Two items from other places caught my eye this week as they directly relate to some things we discussed on this blog.

First, I second Andrew's suggestion of a recent NYT article for teaching the concept of margin of error, or how to read political poll coverage intelligently.  Towards the end of this piece is a small gem:

Some pundits began by saying the horse race numbers were close but then tried to marshal evidence that they were not. On ABC's own Web site, Chris Cillizza, wrote: "Among women in the Post poll, Obama actually leads Clinton 32 percent to 31 percent among women. Voters 45 years of age or older are similarly divided, choosing Clinton by a 27 percent to 26 percent margin over Obama. Ditto for those who earn $50,000 or less a year; 29 percent for Clinton, 29 percent for Obama."

Mr. Cillizza failed to mention that if the margin of sampling error is plus or minus five percentage points for all of the likely Democratic caucus goers, then it is even higher for subgroups like women.

In a recent post, I call this the "oft-used device of subgroup support of a hypothesis".  This example illustrates the fallacy more clearly.  It's the "let dig deeper since we haven't found the gold yet" phenomenon.  Such analysis suffers from two serious statistical problems.  The article deals with the sample size problem: the margin of error at the subgroup level is by definition larger; what this means is the bar for statistical significance has been raised; and rare is the case where such analysis could lead to any further insights.  (Of course, I am assuming the original poll was not designed to be analyzed at the subgroup level.)

The other issue -- more difficult to explain and omitted in the article -- is the multiple hypothesis problem.  It is well known that if we dig around long enough, we may get so dizzy that anything that glitters will look like gold.  In other words, false positives.  Like the sample size problem, the remedy is to raise the bar for statistical significance even higher.  In practice, this frequently wipes out the rationale for such analysis.

I will address the other interesting item in a new post.

The punch line

Mike K submitted this great entry months ago.  It's a map depicting stock market correction across the globe during the summer.  You have to click on the link to the WSJ website in order to see the interactive element.


Here are Mike's comments and mine:
Why it's bad:
First, to see the detail you have to click on the countries one by one.
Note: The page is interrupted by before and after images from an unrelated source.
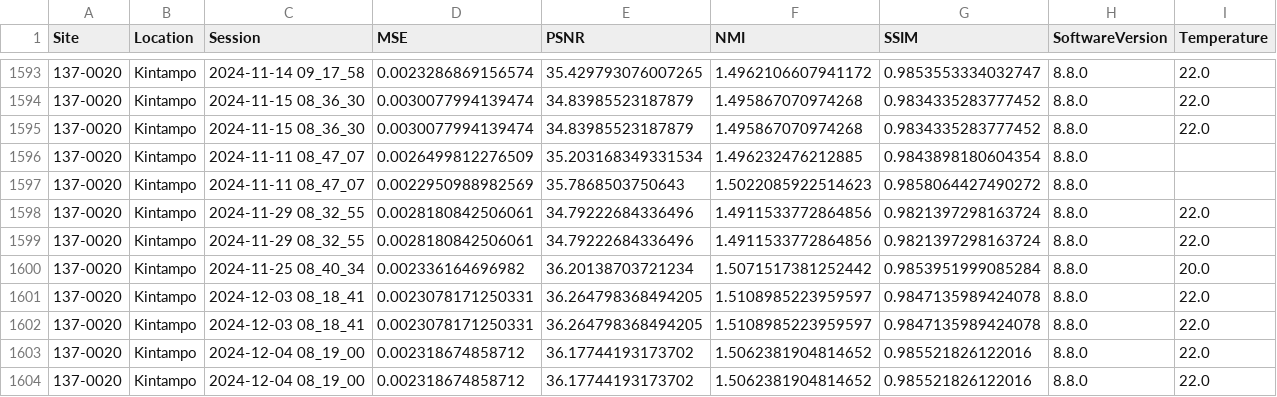
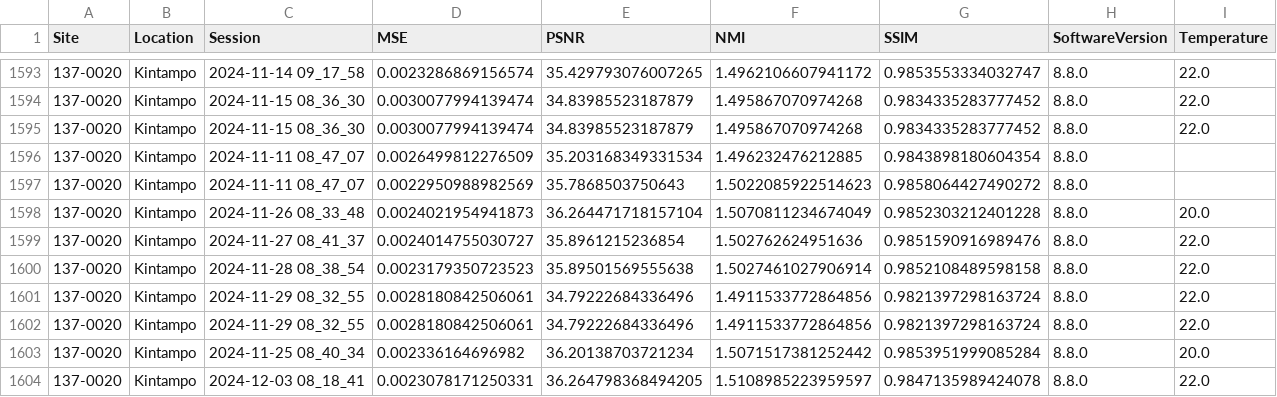
Before and after one commit to UNITY-Physics/UNITY-Dashboard, a CSV file: src/data/RWE_PSNR.csv, drawn as a sheet; only a part is shown, gaps mark what is left out; the shorter side is filled out with more unchanged rows; the diff names each change by its address in the sheet, - before the commit and + after, or states it on an @@ line.

```diff
--- a/src/data/RWE_PSNR.csv
+++ b/src/data/RWE_PSNR.csv
+row 1598: 137-0020 | Kintampo | 2024-11-26 08_33_48 | 0.0024021954941873 | 36.264471718157104 | 1.5070811234674049 | 0.9852303212401228 | 8.8.0 | 20.0
+row 1599: 137-0020 | Kintampo | 2024-11-27 08_41_37 | 0.0024014755030727 | 35.8961215236854 | 1.502762624951636 | 0.9851590916989476 | 8.8.0 | 22.0
+row 1600: 137-0020 | Kintampo | 2024-11-28 08_38_54 | 0.0023179350723523 | 35.89501569555638 | 1.5027461027906914 | 0.9852108489598158 | 8.8.0 | 22.0
```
Hard to do a comparison of two countries. This makes it close to FlashJunk.

The color scheme is supposed to help but:

Second, the colors are too close together to allow easy comparisons of, say, Canada and Australia.

In addition, the binning of the colors is uneven and oddly chosen.  In the middle of the scale, each color shift represents 1% but at the edge, it is 5%, or more.

Third, area of these countries, or their geographic location, isn't really that relevant. Market cap might be. Then tiny-but-richly-capitalistic Netherlands wouldn't have to be shown in the middle of the Atlantic, as if the dikes had all burst and Amsterdam had floated out to sea.
Indeed, it begs the question: what were the gold dots suppose to signify? (Hint: it's not location.)
Fourth, why the selectivity? There's stock markets in Turkey, and in Russia, and in Ireland and in Thailand. (Oh, wait, they show the one in Thailand -- except they put it in Myanmar instead.)

Finally, the chart lacks a punch line. 

In the junkart version, I want to test the hypothesis of a global contagion so I plot the data in order of closing times of individual stock markets.  (I just guessed the closing times based on the map.)  Not much here though.


Source: "Global Correction", Wall Street Journal, August 2007.

A dangerous equation

Graduation rates at 47 new small public high schools that have opened since 2002 are substantially higher than the citywide average, an indication that the Bloomberg administration’s decision to break up many large failing high schools has achieved some early success.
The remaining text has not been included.